With many software options touting the benefits of the cloud, you may find yourself in the awkward spot of wanting to agree with the leading IT companies but also confused — what is the “cloud”?
To start off, the term “cloud” was chosen back in the 1990s to describe networks which are composed of computers and storage devices elsewhere that were managed by people in another place. Essentially, it’s a nebulous word to denote something in IT that is someone else’s problem. This transforms software from products to services. These services are transferred over the internet, thus the name “cloud”, and, thus, do not need to be installed in your on-premise servers.
The cloud has two ends: the “service” end, which is the provider, and the “user” end (AKA you). Data can be stored in three different ways by the service end: in the public cloud, the private cloud, and the hybrid cloud. First, the public cloud is an array of external servers managed and fully operated by the service provider and is the most economical and a decently flexible option for business.

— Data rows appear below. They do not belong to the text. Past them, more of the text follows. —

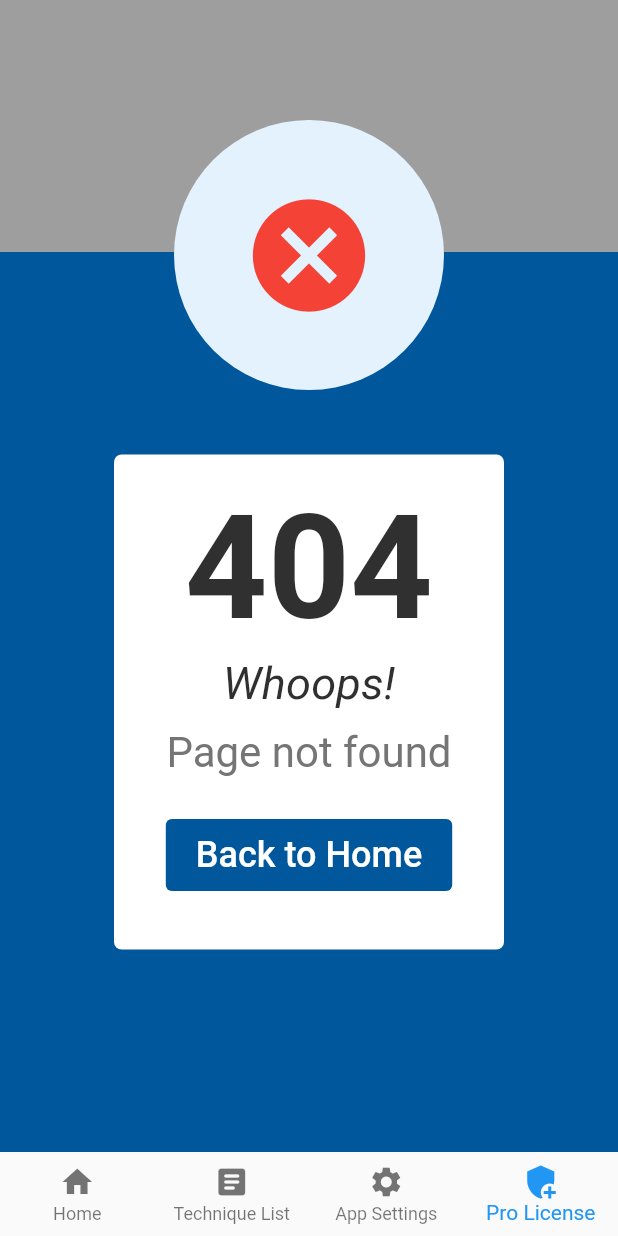
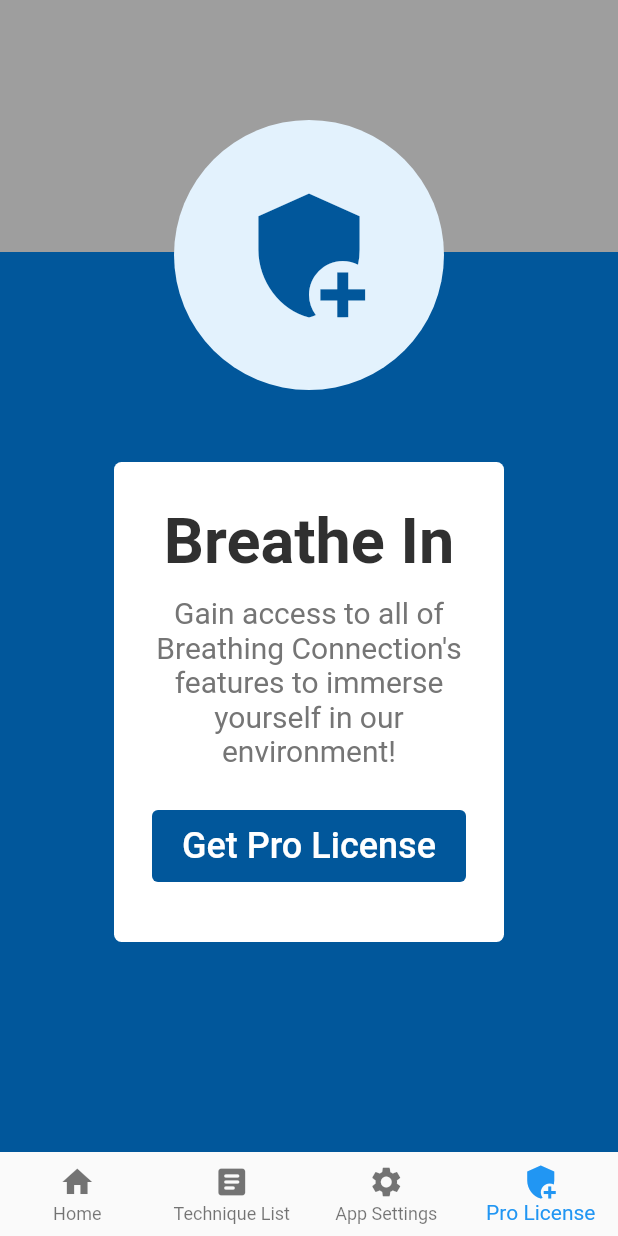
Before and after one commit to milaquintero/Breathing_Connection, a Flutter app: the screen it shows after launch, item 4 of the bottom bar chosen, on a phone screen of 412 x 824 dp. Run offline on Flutter 3.47's test engine with Material 2 defaults, Android fonts, the phone set to English and light mode, and no system bars; our stand-ins replace flutter_spinkit.

Commit message:
added pro license purchase page

```diff
--- /dev/null
+++ b/lib/pages/pro_license.dart
@@ -0,0 +1,121 @@
+import 'package:breathing_connection/models/current_page_handler.dart';
+import 'package:breathing_connection/models/main_data.dart';
+import 'package:breathing_connection/styles.dart';
+import 'package:flutter/material.dart';
+import 'package:breathing_connection/models/nav_link.dart';
+import 'package:provider/provider.dart';
+class ProLicense extends StatefulWidget {
+  final BuildContext rootContext;
+  ProLicense({this.rootContext});
+
+  @override
+  _ProLicenseState createState() => _ProLicenseState();
+}
+
+class _ProLicenseState extends State<ProLicense> {
+  @override
+  Widget build(BuildContext context) {
+    //available nav links from provider
+    List<NavLink> navLinks = Provider.of<MainData>(widget.rootContext).pages;
+    //find home page in main data page links
+    NavLink homePage = navLinks.firstWhere((page) => page.pageRoute == '/home');
+    return Stack(
+      alignment: Alignment.topCenter,
+      clipBehavior: Clip.none,
+      children: [
+        Column(
+          mainAxisAlignment: MainAxisAlignment.end,
+          crossAxisAlignment: CrossAxisAlignment.stretch,
+          children: [
+            //left over space at the top
+            Expanded(
+                child: DecoratedBox(
+                  decoration: BoxDecoration(
+                      color: Colors.grey
+                  ),
+                )
+            ),
+            //MAIN CONTENT
+            Container(
+              height: 600,
+              color: brandPrimary,
+              child: Row(
+                mainAxisAlignment: MainAxisAlignment.center,
+                crossAxisAlignment: CrossAxisAlignment.center,
+                children: [
+                  Container(
+                    width: 260,
+                    height: 320,
+                    padding: EdgeInsets.all(20),
+                    decoration: BoxDecoration(
+                        borderRadius: BorderRadius.circular(5),
+                        color: Colors.white
+                    ),
+                    child: Column(
+                      children: [
+                        Padding(
+                          padding: EdgeInsets.only(top: 8),
+                          child: Text(
+                            'Breathe In',
+                            style: TextStyle(
+                                fontWeight: FontWeight.bold,
+                                fontSize: 42,
+                                color: Colors.grey[850]
+                            ),
+                          ),
+                        ),
+                        Padding(
+                          padding: EdgeInsets.only(top: 12, bottom: 28),
+                          child: Text(
+                            'Gain access to all of Breathing Connection\'s features to immerse yourself in our environment!',
+                            style: TextStyle(
+                                fontSize: 20,
+                                color: Colors.grey[600]
+                            ),
+                            textAlign: TextAlign.center,
+                          ),
+                        ),
+                        TextButton(
+                          onPressed: (){
+                            //return to home page
+                            Provider.of<CurrentPageHandler>(widget.rootContext, listen: false).setPageIndex(homePage.pageIndex);
+                          },
+                          child: Padding(
+                            padding: const EdgeInsets.symmetric(horizontal: 12, vertical: 2),
+                            child: Text(
+                              'Get Pro License',
+                              style: TextStyle(
+                                  color: Colors.white,
+                                  fontSize: 24
+                              ),
+                            ),
+                          ),
+                          style: TextButton.styleFrom(
+                              backgroundColor: brandPrimary
+                          ),
+                        )
+                      ],
+                    ),
+                  )
+                ],
+              ),
+            ),
+          ],
+        ),
+        //fixed position icon
+        Positioned(
+          top: 80,
+          child: CircleAvatar(
+            backgroundColor: Colors.blue[50],
+            radius: 90,
+            child: Icon(
+              Icons.add_moderator,
+              size: 90,
+              color: brandPrimary,
+            ),
+          ),
+        )
+      ],
+    );
+  }
+}
--- a/lib/pages/root.dart
+++ b/lib/pages/root.dart
@@ -3,6 +3,7 @@ import 'package:breathing_connection/models/nav_link.dart';
 import 'package:breathing_connection/models/current_page_handler.dart';
 import 'package:breathing_connection/pages/app_settings.dart';
 import 'package:breathing_connection/pages/page_not_found.dart';
+import 'package:breathing_connection/pages/pro_license.dart';
 import 'package:breathing_connection/pages/technique_list.dart';
 import 'package:flutter/material.dart';
 import 'package:breathing_connection/pages/home.dart';
@@ -33,6 +34,9 @@ class _RootPageState extends State<RootPage> {
           else if(currentRoute == '/settings'){
             return AppSettings();
           }
+          else if(currentRoute == '/pro'){
+            return ProLicense(rootContext: context,);
+          }
           else{
             return PageNotFound(rootContext: context,);
           }
```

A private cloud a means that your own IT staff hosts and manages the infrastructure and servers — this makes it a more costly choice, but one that can be altered to suit your company best. The last alternative is the hybrid cloud, which is a combination of both the private and public cloud.
O.K. that’s cool and all, but how does it apply to you as a small business owner?
Cloud computing could be a very interesting prospect for you because you are no longer left out in the IT field: software services in these aspects like storage, platforms, infrastructures and such used to be primarily only available and affordable to larger corporations due: now, these IT services are made more available more easily to smaller businesses. As the availability to small businesses for cloud-based computing increases, this makes it an option that is time and cost-effective.
The most common example of cloud-computing software you will come across as a small business owner is SaaS (Software as a Service). Briefly put, SaaS tools offer your company their services like a subscription. For example, Microsoft 365’s form of the cloud is that they sell their own virtual servers to customers that they manage to offer their software (like Word Online) and file storage.
In 2017, 65% of data center traffic is cloud-based: by 2019, it is projected to be 83%. Need more reason to get on the cloud-computing train? Well, in a survey 61% of small businesses use cloud-based services, and 5% plan on adding such solutions to their business — and only this is expected to grow by over 20%. If you haven’t started yet, it’s time to begin making the transition to cloud-based services: it may seem daunting to try something so new and seemingly expansive, but it will benefit your small business immensely in the long-term.
Need suggestions for cloud-based service software, but aren’t sure where to start? CUE is here to help: our expert team has researched and curated some of the best solutions for your small business, so you don’t have to spend so much time scrolling through page after page trying to find the most optimal software for you. So, why wait? Start today, and see how you can start saving yourself time and money with CUE.